==== DATA SECTION ====
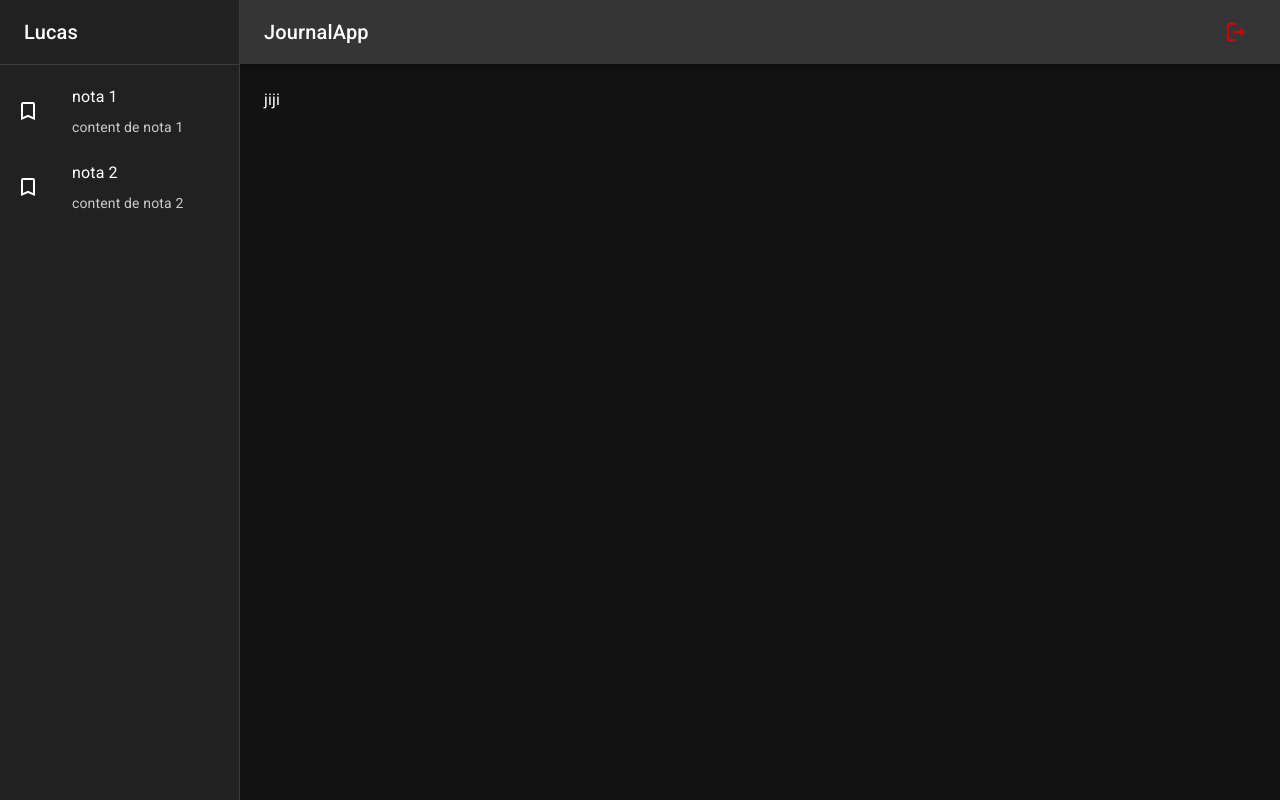
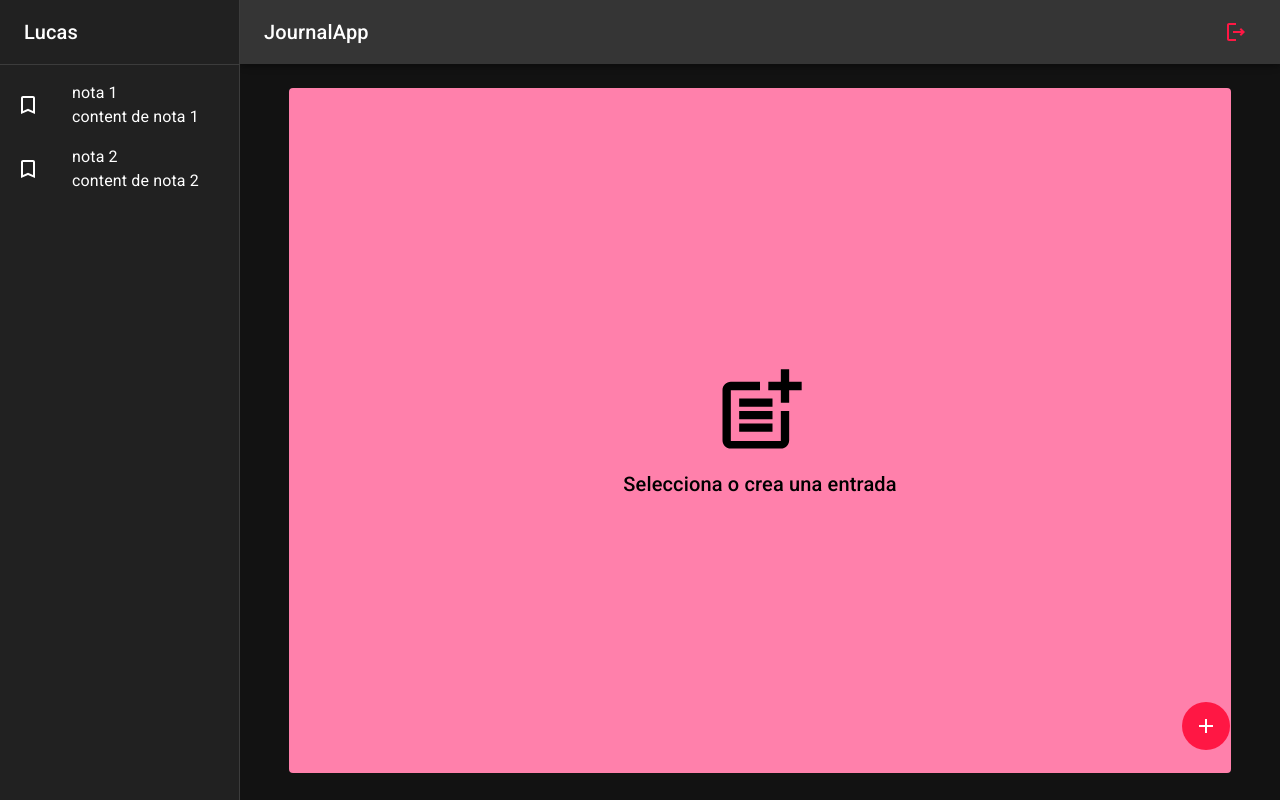
Before and after one commit to lucas-s4nchez/notes-app-frontend, a React (Vite) app: page / in a window 1280 px wide. Built offline with nearby package versions, Linux system fonts and the light colour scheme.

Commit message:
style: :lipstick: change theme colors
change theme colors

```diff
--- a/src/auth/pages/LoginPage.tsx
+++ b/src/auth/pages/LoginPage.tsx
@@ -43,12 +43,13 @@ export const LoginPage: React.FC = () => {
     <AuthLayout title={"Iniciar sesión"}>
       <form onSubmit={handleSubmit}>
         <Grid container>
-          <Grid item xs={12} sx={{ mt: 2 }}>
+          <Grid item xs={12} sx={{ mt: 2, color: "secondary.main" }}>
             <TextField
               label="Correo"
               type="email"
               placeholder="correo@correo.com"
               autoComplete="off"
+              focused={true}
               fullWidth
               // name="email"
               InputProps={{
@@ -70,6 +71,7 @@ export const LoginPage: React.FC = () => {
               placeholder="Contraseña"
               fullWidth
               autoComplete="password"
+              focused={true}
               InputProps={{
                 endAdornment: (
                   <InputAdornment position="end">
--- a/src/auth/pages/RegisterPage.tsx
+++ b/src/auth/pages/RegisterPage.tsx
@@ -54,6 +54,8 @@ export const RegisterPage: React.FC = () => {
               type="text"
               placeholder="Tu nombre"
               fullWidth
+              autoComplete="off"
+              focused={true}
               InputProps={{
                 endAdornment: (
                   <InputAdornment position="end">
@@ -72,6 +74,8 @@ export const RegisterPage: React.FC = () => {
               type="email"
               placeholder="correo@correo.com"
               fullWidth
+              autoComplete="off"
+              focused={true}
               InputProps={{
                 endAdornment: (
                   <InputAdornment position="end">
@@ -91,6 +95,7 @@ export const RegisterPage: React.FC = () => {
               placeholder="Contraseña"
               fullWidth
               autoComplete="password"
+              focused={true}
               InputProps={{
                 endAdornment: (
                   <InputAdornment position="end">
--- a/src/notes/components/Navbar.tsx
+++ b/src/notes/components/Navbar.tsx
@@ -25,7 +25,7 @@ export const Navbar: React.FC<NavbarProps> = ({
           color="primary"
           edge="start"
           onClick={handleDrawerToggle}
-          sx={{ mr: 2, display: { md: "none" } }}
+          sx={{ mr: 2, display: { md: "none" }, color: "text.primary" }}
         >
           <MenuOutlined />
         </IconButton>
--- a/src/notes/components/SidebarItem.tsx
+++ b/src/notes/components/SidebarItem.tsx
@@ -4,7 +4,7 @@ import {
   ListItem,
   ListItemButton,
   ListItemIcon,
-  ListItemText,
+  Typography,
 } from "@mui/material";
 import { TurnedInNot } from "@mui/icons-material";
 import { SidebarItemProps } from "../../interfaces";
@@ -28,15 +28,16 @@ export const SidebarItem: React.MemoExoticComponent<
           <TurnedInNot />
         </ListItemIcon>
         <Grid container overflow="hidden">
-          <ListItemText
-            primary={title}
+          <Typography
             sx={{
               whiteSpace: "nowrap",
               overflow: "hidden",
               textOverflow: "ellipsis",
             }}
-          />
-          <ListItemText secondary={content} />
+          >
+            {title}
+          </Typography>
+          <Typography>{content}</Typography>
         </Grid>
       </ListItemButton>
     </ListItem>
--- a/src/notes/pages/HomePage.tsx
+++ b/src/notes/pages/HomePage.tsx
@@ -1,5 +1,33 @@
+import { IconButton } from "@mui/material";
+import AddOutlinedIcon from "@mui/icons-material/AddOutlined";
 import { NotesLayout } from "../layout/NotesLayout";
+import { WrapperBox } from "../../components/WrapperBox";
+import { NoteView, NothingSelectedView } from "../views";
 
 export const HomePage: React.FC = () => {
-  return <NotesLayout>jiji</NotesLayout>;
+  const activeNote = false;
+  return (
+    <NotesLayout>
+      <WrapperBox>
+        {activeNote ? <NoteView /> : <NothingSelectedView />}
+        <IconButton
+          title="Crear una nota"
+          aria-label="Crear una nota"
+          size="large"
+          sx={{
+            color: "white",
+            backgroundColor: "error.main",
+            position: "fixed",
+            right: 50,
+            bottom: 50,
+            ":hover": { backgroundColor: "error.main", opacity: 0.9 },
+          }}
+          // onClick={onAddNewNote}
+          // disabled={isSaving}
+        >
+          <AddOutlinedIcon />
+        </IconButton>
+      </WrapperBox>
+    </NotesLayout>
+  );
 };
--- /dev/null
+++ b/src/notes/views/NoteView.tsx
@@ -0,0 +1,3 @@
+export const NoteView: React.FC = () => {
+  return <div>NoteView</div>;
+};
--- /dev/null
+++ b/src/notes/views/NothingSelectedView.tsx
@@ -0,0 +1,29 @@
+import { Grid, Typography } from "@mui/material";
+import PostAddOutlinedIcon from "@mui/icons-material/PostAddOutlined";
+
+export const NothingSelectedView: React.FC = () => {
+  return (
+    <Grid
+      container
+      spacing={0}
+      direction="column"
+      alignItems="center"
+      justifyContent="center"
+      sx={{
+        minHeight: "calc(100vh - 115px)",
+        backgroundColor: "primary.main",
+        padding: 4,
+        borderRadius: 1,
+      }}
+    >
+      <Grid item xs={12}>
+        <PostAddOutlinedIcon sx={{ fontSize: 100, color: "secondary.main" }} />
+      </Grid>
+      <Grid item xs={12}>
+        <Typography color="secondary.main" variant="h6" textAlign="center">
+          Selecciona o crea una entrada
+        </Typography>
+      </Grid>
+    </Grid>
+  );
+};
--- /dev/null
+++ b/src/notes/views/index.ts
@@ -0,0 +1,2 @@
+export * from "./NoteView";
+export * from "./NothingSelectedView";
--- a/src/theme/themes.tsx
+++ b/src/theme/themes.tsx
@@ -10,14 +10,14 @@ export const lightTheme = createTheme({
       main: "#000000",
     },
     error: {
-      main: "#d50000",
+      main: "#ff1744",
     },
     text: {
-      primary: "#333333", // color primario de la fuente en tema claro
-      secondary: "#666666", // color secundario de la fuente en tema claro
+      primary: "#222222",
+      secondary: "#f1f1f1",
     },
     background: {
-      paper: "#e7e7e7", // Color de fondo de Paper
+      paper: "#e7e7e7",
     },
   },
 });
@@ -31,14 +31,14 @@ export const darkTheme = createTheme({
       main: "#000000",
     },
     error: {
-      main: "#d50000",
+      main: "#ff1744",
     },
     text: {
-      primary: "#ffffff", // color primario de la fuente en tema claro
-      secondary: "#cccccc", // color secundario de la fuente en tema claro
+      primary: "#ffffff",
+      secondary: "#222222",
     },
     background: {
-      paper: "#212121", // Color de fondo de Paper
+      paper: "#212121",
     },
   },
 });
```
====
§ TASK INSTRUCTIONS
Each line above that includes "NoteView" should be shown.

§ COMPLETED TASK
+import { NoteView, NothingSelectedView } from "../views";
+        {activeNote ? <NoteView /> : <NothingSelectedView />}
+++ b/src/notes/views/NoteView.tsx
+export const NoteView: React.FC = () => {
+  return <div>NoteView</div>;
+export * from "./NoteView";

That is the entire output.